Data for the task START

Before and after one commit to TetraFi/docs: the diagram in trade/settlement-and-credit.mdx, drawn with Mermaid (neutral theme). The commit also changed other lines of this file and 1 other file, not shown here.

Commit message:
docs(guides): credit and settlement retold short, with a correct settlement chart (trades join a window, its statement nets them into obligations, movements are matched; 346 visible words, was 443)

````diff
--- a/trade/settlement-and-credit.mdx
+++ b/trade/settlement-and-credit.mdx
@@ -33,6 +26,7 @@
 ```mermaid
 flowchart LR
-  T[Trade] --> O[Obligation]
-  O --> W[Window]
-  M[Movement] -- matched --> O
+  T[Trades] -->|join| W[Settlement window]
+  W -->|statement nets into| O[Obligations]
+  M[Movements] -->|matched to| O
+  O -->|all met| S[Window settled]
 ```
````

Data for the task END

What the exercise asks:
Retype each of the preceding records exactly as printed.

The completed task:
Before and after one commit to TetraFi/docs: the diagram in trade/settlement-and-credit.mdx, drawn with Mermaid (neutral theme). The commit also changed other lines of this file and 1 other file, not shown here.

Commit message:
docs(guides): credit and settlement retold short, with a correct settlement chart (trades join a window, its statement nets them into obligations, movements are matched; 346 visible words, was 443)

````diff
--- a/trade/settlement-and-credit.mdx
+++ b/trade/settlement-and-credit.mdx
@@ -33,6 +26,7 @@
 ```mermaid
 flowchart LR
-  T[Trade] --> O[Obligation]
-  O --> W[Window]
-  M[Movement] -- matched --> O
+  T[Trades] -->|join| W[Settlement window]
+  W -->|statement nets into| O[Obligations]
+  M[Movements] -->|matched to| O
+  O -->|all met| S[Window settled]
 ```
````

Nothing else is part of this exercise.